(If you want to know more about what happened at CVS, you can read up at the Capitol Hill blog,  The Hill is Home.)

Because when I approached one of the policemen at the scene --one of several who were frantically loitering about-- he simply said, “That’s what we’re trying to determine.”

This is not an article to complain about the relative futility of having around ten or fifteen police officers doing the job that at most three or four could have handled competently; the alleged perpetrators got in, did the deed, and sped away almost ten minutes before I asked anyone a question, and they did not leave death, destruction or vital clues in their wake.

But it was a little funny to see this display of martial incompetence when asked a question that, had I not had a smartphone, would have gone flippantly unanswered for a good part of the day.

What if I had happened to spot a gray sedan with a letter M on the license plate on my way back home? Could I have done something or called someone? Shouldn’t informing the community happen at all levels, not just by broadcasting police presence with five police cars, a paddywagon and later a helicopter?

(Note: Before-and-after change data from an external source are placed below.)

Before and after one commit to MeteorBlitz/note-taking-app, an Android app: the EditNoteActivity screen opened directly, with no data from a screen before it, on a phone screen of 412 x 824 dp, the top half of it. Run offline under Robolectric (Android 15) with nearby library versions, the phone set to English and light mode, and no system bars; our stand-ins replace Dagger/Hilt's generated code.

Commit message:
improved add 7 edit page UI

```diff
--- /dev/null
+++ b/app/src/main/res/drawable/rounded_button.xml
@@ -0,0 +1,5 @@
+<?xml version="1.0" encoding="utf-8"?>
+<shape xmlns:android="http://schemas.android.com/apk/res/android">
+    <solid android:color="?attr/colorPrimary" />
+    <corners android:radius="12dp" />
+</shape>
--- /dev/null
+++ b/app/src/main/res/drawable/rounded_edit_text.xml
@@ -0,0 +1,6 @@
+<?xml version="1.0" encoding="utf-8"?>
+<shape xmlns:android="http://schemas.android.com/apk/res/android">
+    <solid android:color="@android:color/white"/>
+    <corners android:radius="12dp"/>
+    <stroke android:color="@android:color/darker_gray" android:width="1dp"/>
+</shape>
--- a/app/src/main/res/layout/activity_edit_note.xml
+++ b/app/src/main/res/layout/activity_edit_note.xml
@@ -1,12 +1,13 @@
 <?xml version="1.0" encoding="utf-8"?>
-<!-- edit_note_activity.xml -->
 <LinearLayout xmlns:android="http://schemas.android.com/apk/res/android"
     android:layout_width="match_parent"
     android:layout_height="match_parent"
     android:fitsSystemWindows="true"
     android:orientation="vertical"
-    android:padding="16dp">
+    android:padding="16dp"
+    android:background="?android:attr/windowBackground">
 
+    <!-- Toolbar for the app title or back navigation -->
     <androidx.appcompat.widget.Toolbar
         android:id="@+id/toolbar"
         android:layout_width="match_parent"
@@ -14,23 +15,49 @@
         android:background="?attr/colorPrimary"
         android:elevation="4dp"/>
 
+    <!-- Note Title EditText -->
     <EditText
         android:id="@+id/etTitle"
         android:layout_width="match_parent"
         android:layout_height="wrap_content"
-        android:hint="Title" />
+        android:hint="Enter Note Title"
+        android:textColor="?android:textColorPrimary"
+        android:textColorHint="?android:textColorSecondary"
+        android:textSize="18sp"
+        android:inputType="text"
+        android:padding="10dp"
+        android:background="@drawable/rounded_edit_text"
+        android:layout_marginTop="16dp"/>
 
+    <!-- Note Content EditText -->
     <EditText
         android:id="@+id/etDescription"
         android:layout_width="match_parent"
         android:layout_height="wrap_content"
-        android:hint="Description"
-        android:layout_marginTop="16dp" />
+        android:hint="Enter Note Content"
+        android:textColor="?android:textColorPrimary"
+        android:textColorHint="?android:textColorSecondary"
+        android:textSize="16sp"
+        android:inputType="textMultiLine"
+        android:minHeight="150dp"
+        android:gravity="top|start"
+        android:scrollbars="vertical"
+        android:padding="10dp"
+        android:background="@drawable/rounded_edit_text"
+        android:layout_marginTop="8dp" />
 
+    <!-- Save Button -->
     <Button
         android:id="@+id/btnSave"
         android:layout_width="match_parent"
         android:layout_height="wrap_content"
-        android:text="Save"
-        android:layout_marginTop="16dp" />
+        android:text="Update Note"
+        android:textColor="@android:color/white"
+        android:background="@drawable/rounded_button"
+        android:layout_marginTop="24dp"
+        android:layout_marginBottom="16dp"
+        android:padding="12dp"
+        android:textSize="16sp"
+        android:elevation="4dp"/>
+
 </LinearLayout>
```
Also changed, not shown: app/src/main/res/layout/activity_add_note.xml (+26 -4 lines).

Apparently the power of a single tweet can fill you in more than the people who are getting paid to figure it out..  

All I can say is that I’m glad there was a quick police response and that no one is hurt.  Now let’s hope the money can be recovered.